**What to work on:**
The records below are to be copied exactly, with every picture left out.

========================================================================

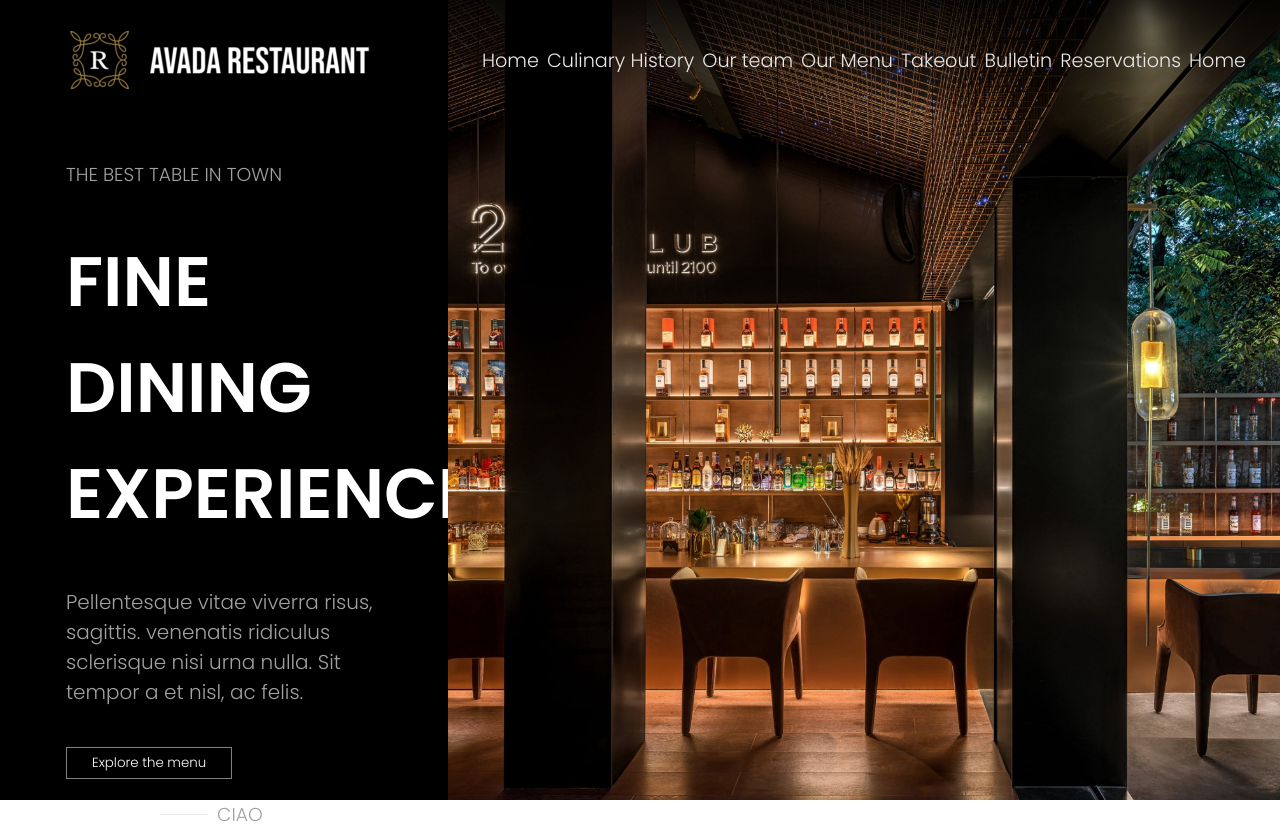
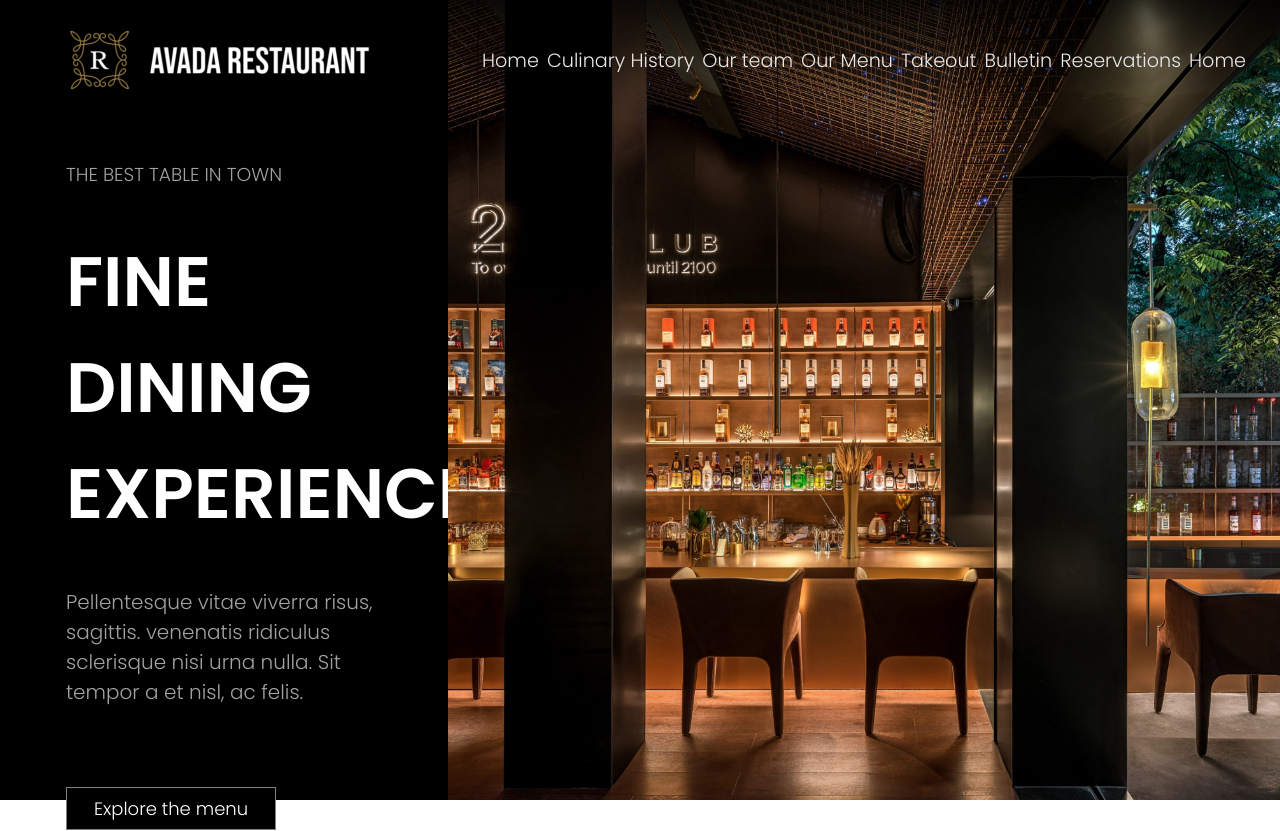
Before and after one commit to Pirisinu/proj-html-vuejs, a Vue app: page / in a window 1280 px wide. Shown: the top 831 px of the page. Built offline with nearby package versions, Linux system fonts and the light colour scheme.

Commit message:
[ADD]HEADER

```diff
--- a/src/components/TxtCard.vue
+++ b/src/components/TxtCard.vue
@@ -46,10 +46,11 @@ export default {
 
       button{
         color: white;
+        font-size: 18px;
         background-color: black;
         border: 1px solid gray;
-        padding: 5px 25px;
-        margin: 40px 0;
+        padding: 7px 27px;
+        margin: 80px 0 0;
       }
       .title{
         color: rgb(161, 161, 161);
```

========================================================================

**Written response:**
Before and after one commit to Pirisinu/proj-html-vuejs, a Vue app: page / in a window 1280 px wide. Shown: the top 831 px of the page. Built offline with nearby package versions, Linux system fonts and the light colour scheme.

Commit message:
[ADD]HEADER

```diff
--- a/src/components/TxtCard.vue
+++ b/src/components/TxtCard.vue
@@ -46,10 +46,11 @@ export default {
 
       button{
         color: white;
+        font-size: 18px;
         background-color: black;
         border: 1px solid gray;
-        padding: 5px 25px;
-        margin: 40px 0;
+        padding: 7px 27px;
+        margin: 80px 0 0;
       }
       .title{
         color: rgb(161, 161, 161);
```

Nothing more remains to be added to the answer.